Two other very important topics followed: one was a presentation on the new “Block Island Wind Farm & the Future” by Aileen Kenney, vice president of permitting & environmental affairs for Deepwater Wind, the lead contractor for this off-shore wind energy development. This is the first ever American offshore wind farm located off an island on the U.S. East Coast between Rhode Island and New York State. Two other wind farms offshore between New York and Martha’s Vineyard are in the planning stages.
The other topic was a discussion of the “State of the Jones Act” by Darrell Conner government affairs counselor at K&L Gates LLP. In light of events in Puerto Rico, this subject was very timely.

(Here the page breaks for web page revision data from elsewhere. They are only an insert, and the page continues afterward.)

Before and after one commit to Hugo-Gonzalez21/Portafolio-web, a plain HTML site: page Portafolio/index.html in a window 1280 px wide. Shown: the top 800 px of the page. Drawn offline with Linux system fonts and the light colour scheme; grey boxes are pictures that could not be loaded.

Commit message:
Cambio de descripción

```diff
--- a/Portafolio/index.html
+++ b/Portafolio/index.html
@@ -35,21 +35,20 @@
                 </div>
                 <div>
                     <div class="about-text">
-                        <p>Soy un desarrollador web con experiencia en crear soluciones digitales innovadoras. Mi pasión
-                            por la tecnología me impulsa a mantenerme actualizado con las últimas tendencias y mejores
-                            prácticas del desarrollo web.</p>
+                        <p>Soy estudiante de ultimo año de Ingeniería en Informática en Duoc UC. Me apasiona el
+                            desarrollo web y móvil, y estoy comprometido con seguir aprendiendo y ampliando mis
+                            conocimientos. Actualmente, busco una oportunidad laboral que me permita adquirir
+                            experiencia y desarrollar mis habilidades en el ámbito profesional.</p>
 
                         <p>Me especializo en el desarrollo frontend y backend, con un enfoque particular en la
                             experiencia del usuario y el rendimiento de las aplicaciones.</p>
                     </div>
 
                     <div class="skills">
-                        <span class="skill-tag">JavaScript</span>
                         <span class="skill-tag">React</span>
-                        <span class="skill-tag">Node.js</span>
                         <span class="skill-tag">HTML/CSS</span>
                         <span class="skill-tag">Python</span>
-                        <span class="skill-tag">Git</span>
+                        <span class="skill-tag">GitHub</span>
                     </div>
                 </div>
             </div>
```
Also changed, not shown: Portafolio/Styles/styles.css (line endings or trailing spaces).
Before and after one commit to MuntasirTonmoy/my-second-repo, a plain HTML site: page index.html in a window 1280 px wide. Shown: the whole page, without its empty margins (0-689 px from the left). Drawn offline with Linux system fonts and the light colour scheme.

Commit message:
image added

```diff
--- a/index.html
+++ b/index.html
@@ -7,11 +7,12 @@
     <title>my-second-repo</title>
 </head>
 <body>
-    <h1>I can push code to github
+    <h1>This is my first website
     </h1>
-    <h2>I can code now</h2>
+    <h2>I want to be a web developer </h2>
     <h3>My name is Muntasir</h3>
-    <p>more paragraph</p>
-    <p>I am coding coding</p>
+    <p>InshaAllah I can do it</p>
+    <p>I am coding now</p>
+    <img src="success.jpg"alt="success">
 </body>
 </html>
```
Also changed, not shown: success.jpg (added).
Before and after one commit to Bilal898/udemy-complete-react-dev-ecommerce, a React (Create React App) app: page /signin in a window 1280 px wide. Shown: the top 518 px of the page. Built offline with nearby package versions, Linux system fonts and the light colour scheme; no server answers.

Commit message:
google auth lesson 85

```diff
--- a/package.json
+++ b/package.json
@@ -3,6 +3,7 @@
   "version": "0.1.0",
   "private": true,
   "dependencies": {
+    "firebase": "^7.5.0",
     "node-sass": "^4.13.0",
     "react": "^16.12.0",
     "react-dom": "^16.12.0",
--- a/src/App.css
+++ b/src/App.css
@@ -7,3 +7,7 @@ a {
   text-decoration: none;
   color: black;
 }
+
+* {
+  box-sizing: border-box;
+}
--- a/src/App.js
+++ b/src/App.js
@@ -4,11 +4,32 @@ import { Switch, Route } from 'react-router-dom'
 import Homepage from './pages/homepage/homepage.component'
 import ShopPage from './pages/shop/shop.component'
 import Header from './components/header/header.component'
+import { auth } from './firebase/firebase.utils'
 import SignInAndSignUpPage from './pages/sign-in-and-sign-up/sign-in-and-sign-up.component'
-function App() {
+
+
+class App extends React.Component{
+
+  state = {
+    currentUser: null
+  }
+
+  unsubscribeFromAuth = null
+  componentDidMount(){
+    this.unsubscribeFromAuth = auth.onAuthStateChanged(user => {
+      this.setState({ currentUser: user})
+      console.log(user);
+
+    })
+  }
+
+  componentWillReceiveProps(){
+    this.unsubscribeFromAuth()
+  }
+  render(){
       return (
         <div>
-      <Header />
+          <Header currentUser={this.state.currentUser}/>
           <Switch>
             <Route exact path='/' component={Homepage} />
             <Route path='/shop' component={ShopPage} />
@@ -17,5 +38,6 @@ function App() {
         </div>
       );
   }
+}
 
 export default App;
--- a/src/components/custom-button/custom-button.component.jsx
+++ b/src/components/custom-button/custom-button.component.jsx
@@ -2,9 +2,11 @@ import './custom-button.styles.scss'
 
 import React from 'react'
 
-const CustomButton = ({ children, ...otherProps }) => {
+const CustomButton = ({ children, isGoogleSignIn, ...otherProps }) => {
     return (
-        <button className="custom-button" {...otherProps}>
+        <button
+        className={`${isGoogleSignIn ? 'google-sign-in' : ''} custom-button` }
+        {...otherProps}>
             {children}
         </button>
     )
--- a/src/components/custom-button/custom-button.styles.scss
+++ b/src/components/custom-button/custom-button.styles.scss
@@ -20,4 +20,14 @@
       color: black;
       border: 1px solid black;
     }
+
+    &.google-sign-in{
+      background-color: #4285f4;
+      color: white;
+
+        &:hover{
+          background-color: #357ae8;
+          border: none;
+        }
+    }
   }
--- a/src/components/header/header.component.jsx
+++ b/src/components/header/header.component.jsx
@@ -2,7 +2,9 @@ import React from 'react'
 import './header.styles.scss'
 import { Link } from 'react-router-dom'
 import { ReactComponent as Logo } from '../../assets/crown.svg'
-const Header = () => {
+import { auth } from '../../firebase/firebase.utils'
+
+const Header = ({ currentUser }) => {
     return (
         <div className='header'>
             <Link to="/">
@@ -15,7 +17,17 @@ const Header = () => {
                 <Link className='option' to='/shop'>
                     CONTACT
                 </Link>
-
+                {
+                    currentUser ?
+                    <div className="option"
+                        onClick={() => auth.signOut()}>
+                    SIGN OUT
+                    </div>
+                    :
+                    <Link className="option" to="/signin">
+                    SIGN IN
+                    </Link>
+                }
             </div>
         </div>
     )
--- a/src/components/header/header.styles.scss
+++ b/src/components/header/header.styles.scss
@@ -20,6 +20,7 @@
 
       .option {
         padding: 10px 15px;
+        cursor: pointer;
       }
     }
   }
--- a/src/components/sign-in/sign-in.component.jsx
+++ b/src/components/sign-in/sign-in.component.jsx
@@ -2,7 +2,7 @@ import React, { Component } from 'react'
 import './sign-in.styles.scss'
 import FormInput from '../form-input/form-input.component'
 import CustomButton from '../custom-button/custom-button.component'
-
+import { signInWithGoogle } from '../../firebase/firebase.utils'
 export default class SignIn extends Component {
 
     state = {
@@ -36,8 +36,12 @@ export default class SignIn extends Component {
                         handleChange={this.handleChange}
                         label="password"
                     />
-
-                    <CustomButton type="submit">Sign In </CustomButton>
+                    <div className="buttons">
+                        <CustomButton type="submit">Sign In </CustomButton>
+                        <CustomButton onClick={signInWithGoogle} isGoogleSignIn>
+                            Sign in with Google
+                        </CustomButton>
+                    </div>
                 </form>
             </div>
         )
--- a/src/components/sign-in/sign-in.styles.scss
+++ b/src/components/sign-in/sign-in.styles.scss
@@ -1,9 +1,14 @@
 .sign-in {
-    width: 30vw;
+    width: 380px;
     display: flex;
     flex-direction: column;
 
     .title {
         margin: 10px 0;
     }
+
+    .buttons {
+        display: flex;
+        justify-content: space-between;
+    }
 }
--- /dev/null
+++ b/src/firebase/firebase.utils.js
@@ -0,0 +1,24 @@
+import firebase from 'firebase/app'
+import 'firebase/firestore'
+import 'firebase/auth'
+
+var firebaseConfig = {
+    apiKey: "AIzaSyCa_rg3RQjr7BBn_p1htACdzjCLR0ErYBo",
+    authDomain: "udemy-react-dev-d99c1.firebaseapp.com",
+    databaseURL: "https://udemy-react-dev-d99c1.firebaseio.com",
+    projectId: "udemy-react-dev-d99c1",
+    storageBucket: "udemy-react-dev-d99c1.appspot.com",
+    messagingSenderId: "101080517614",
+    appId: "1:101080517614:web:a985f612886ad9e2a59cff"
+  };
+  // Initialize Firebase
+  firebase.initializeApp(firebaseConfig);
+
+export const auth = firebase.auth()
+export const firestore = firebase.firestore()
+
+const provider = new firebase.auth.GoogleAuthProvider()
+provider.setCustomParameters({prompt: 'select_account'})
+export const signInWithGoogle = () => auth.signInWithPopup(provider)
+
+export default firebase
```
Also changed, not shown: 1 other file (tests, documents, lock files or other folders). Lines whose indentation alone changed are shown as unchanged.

More East Coast regional updates continued with a report on the “Quonset Business Park – Yesterday, Today & Tomorrow” by Ted Spinard, development services director of Quonset Development, and on the “Impacts from Hurricanes Harvey, Irma and Maria” by Dylan Davis, coastal program manager for navigation and flood risk management – South Atlantic Division, Corps. The consequences of the increased strength of these storms is clearly worthy of assessment in order to prepare for the future.
After a luncheon during which contractors were afforded the opportunity to speak directly one-on-one with the Corps Districts about upcoming projects, the conference continued with Jim Walker’s views of “Infrastructure Investment: How Much Do You Need?” Walker is navigation policy and legislation director at the American Association of Port Authorities (AAPA). This was followed by some perspectives on dealing with sediments including how the State of Maryland views dredged material as a resource, as described by Holly Miller of the Maryland Port Administration, Matthew Rowe of Maryland Department of the Environment and Lauren Mentzer of the Maryland Environmental Service. In addition, “Regional Sediment Management Implementation – NAD and SAD Progress & Prognosis” was discussed by Clay McCoy, Corps Jacksonville District, Monica Chasten, Corps Philadelphia District, and Doug Stamper, Corps North Atlantic Division. This subject was continued by Ellen Iorio, project manager of the Crops New England District who presented information on “Environmental Remediation Dredging at the New Bedford Harbor Superfund Site.”
The final subject of the second day looked at “Strategies for Overcoming Dredging Challenges in a Densely Developed Jersey Shore Community,” as seen by Karen Riley, who is senior project manager at Dewberry, a consultancy that advises on infrastructure, engineering and environmental issues.
Picking up the thread the next day, Doug Piatkowski, physical scientist, Department of Interior, Bureau of Ocean Energy Management (BOEM), offered information on “A Decision Support Tool Developed in Partnership with Stakeholders” to analyze sea turtle entrainment risks, known for short as ASTER.
To round out the meeting, a rundown on hopper dredge schedules was followed by a two-hour ICHDMG session led by Barry Holliday, Dredging Contractors of America, and Dylan Davis of Corps South Atlantic Division. Areas covered included environmental windows status, hurricane impacts and expected dredging requirements, the status of new hopper dredges and an update on pending decisions from the Corps hopper dredge project delivery team.
To sum up the Eastern Chapter’s successful few days in Providence, in Gerhardt’s words, “From the revitalization of the Port of Boston to the first U.S. wind farm, from regional sediment management to environmental remediation, from national infrastructure development to corporate safety culture, and from the effects of this year’s hurricanes to the state of the Jones Act and domestic fleet expansion, this meeting covered it all.”